** ASSIGNMENT **
Emit all the data exactly as provided.

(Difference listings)
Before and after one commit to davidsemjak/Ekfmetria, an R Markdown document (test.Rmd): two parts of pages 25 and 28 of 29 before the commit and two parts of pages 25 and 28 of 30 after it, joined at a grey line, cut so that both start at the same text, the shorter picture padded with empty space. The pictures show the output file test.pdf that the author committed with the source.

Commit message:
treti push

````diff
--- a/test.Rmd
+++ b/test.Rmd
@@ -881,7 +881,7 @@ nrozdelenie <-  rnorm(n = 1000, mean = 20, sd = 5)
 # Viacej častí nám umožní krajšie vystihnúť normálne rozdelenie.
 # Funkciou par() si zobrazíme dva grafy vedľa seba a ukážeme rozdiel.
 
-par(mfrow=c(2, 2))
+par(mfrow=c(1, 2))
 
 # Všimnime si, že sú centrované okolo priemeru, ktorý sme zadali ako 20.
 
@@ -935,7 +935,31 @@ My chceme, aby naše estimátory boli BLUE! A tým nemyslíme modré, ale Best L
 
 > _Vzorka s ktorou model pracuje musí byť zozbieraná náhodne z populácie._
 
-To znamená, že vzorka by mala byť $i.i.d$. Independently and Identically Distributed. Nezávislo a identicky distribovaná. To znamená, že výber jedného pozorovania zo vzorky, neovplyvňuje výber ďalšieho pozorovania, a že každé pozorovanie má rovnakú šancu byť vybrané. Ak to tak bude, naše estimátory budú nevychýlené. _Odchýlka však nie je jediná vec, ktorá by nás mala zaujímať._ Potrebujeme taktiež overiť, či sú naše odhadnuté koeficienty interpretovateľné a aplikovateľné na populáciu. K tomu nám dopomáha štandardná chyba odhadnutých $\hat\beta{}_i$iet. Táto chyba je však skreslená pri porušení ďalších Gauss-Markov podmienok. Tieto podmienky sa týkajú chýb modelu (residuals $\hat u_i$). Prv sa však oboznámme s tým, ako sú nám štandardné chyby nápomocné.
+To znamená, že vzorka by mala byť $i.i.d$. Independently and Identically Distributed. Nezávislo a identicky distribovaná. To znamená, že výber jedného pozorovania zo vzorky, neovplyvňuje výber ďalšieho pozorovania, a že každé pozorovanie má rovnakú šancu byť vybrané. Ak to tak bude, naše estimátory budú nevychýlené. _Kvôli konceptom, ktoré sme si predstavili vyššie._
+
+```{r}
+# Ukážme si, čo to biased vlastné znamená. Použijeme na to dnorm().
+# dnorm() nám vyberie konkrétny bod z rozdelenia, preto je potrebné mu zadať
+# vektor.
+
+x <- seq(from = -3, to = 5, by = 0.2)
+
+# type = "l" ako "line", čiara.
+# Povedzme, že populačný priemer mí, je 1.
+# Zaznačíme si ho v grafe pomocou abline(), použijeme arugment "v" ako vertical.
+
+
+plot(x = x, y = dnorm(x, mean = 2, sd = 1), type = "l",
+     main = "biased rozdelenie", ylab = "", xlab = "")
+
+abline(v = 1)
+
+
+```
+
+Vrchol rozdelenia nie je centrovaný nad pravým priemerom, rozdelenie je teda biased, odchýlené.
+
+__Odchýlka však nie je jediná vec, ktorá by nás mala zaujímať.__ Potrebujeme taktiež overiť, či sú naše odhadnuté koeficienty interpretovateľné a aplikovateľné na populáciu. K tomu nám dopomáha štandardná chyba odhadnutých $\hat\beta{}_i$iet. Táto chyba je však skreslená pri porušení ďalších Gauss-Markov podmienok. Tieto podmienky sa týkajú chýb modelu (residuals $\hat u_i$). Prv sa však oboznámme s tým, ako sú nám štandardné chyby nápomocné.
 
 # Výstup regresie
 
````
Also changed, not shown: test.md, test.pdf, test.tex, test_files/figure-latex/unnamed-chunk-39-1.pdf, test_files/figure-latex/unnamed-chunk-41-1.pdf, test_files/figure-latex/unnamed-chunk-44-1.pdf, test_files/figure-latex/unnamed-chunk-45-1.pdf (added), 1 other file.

** SOLUTION **
Before and after one commit to davidsemjak/Ekfmetria, an R Markdown document (test.Rmd): two parts of pages 25 and 28 of 29 before the commit and two parts of pages 25 and 28 of 30 after it, joined at a grey line, cut so that both start at the same text, the shorter picture padded with empty space. The pictures show the output file test.pdf that the author committed with the source.

Commit message:
treti push

````diff
--- a/test.Rmd
+++ b/test.Rmd
@@ -881,7 +881,7 @@ nrozdelenie <-  rnorm(n = 1000, mean = 20, sd = 5)
 # Viacej častí nám umožní krajšie vystihnúť normálne rozdelenie.
 # Funkciou par() si zobrazíme dva grafy vedľa seba a ukážeme rozdiel.
 
-par(mfrow=c(2, 2))
+par(mfrow=c(1, 2))
 
 # Všimnime si, že sú centrované okolo priemeru, ktorý sme zadali ako 20.
 
@@ -935,7 +935,31 @@ My chceme, aby naše estimátory boli BLUE! A tým nemyslíme modré, ale Best L
 
 > _Vzorka s ktorou model pracuje musí byť zozbieraná náhodne z populácie._
 
-To znamená, že vzorka by mala byť $i.i.d$. Independently and Identically Distributed. Nezávislo a identicky distribovaná. To znamená, že výber jedného pozorovania zo vzorky, neovplyvňuje výber ďalšieho pozorovania, a že každé pozorovanie má rovnakú šancu byť vybrané. Ak to tak bude, naše estimátory budú nevychýlené. _Odchýlka však nie je jediná vec, ktorá by nás mala zaujímať._ Potrebujeme taktiež overiť, či sú naše odhadnuté koeficienty interpretovateľné a aplikovateľné na populáciu. K tomu nám dopomáha štandardná chyba odhadnutých $\hat\beta{}_i$iet. Táto chyba je však skreslená pri porušení ďalších Gauss-Markov podmienok. Tieto podmienky sa týkajú chýb modelu (residuals $\hat u_i$). Prv sa však oboznámme s tým, ako sú nám štandardné chyby nápomocné.
+To znamená, že vzorka by mala byť $i.i.d$. Independently and Identically Distributed. Nezávislo a identicky distribovaná. To znamená, že výber jedného pozorovania zo vzorky, neovplyvňuje výber ďalšieho pozorovania, a že každé pozorovanie má rovnakú šancu byť vybrané. Ak to tak bude, naše estimátory budú nevychýlené. _Kvôli konceptom, ktoré sme si predstavili vyššie._
+
+```{r}
+# Ukážme si, čo to biased vlastné znamená. Použijeme na to dnorm().
+# dnorm() nám vyberie konkrétny bod z rozdelenia, preto je potrebné mu zadať
+# vektor.
+
+x <- seq(from = -3, to = 5, by = 0.2)
+
+# type = "l" ako "line", čiara.
+# Povedzme, že populačný priemer mí, je 1.
+# Zaznačíme si ho v grafe pomocou abline(), použijeme arugment "v" ako vertical.
+
+
+plot(x = x, y = dnorm(x, mean = 2, sd = 1), type = "l",
+     main = "biased rozdelenie", ylab = "", xlab = "")
+
+abline(v = 1)
+
+
+```
+
+Vrchol rozdelenia nie je centrovaný nad pravým priemerom, rozdelenie je teda biased, odchýlené.
+
+__Odchýlka však nie je jediná vec, ktorá by nás mala zaujímať.__ Potrebujeme taktiež overiť, či sú naše odhadnuté koeficienty interpretovateľné a aplikovateľné na populáciu. K tomu nám dopomáha štandardná chyba odhadnutých $\hat\beta{}_i$iet. Táto chyba je však skreslená pri porušení ďalších Gauss-Markov podmienok. Tieto podmienky sa týkajú chýb modelu (residuals $\hat u_i$). Prv sa však oboznámme s tým, ako sú nám štandardné chyby nápomocné.
 
 # Výstup regresie
 
````
Also changed, not shown: test.md, test.pdf, test.tex, test_files/figure-latex/unnamed-chunk-39-1.pdf, test_files/figure-latex/unnamed-chunk-41-1.pdf, test_files/figure-latex/unnamed-chunk-44-1.pdf, test_files/figure-latex/unnamed-chunk-45-1.pdf (added), 1 other file.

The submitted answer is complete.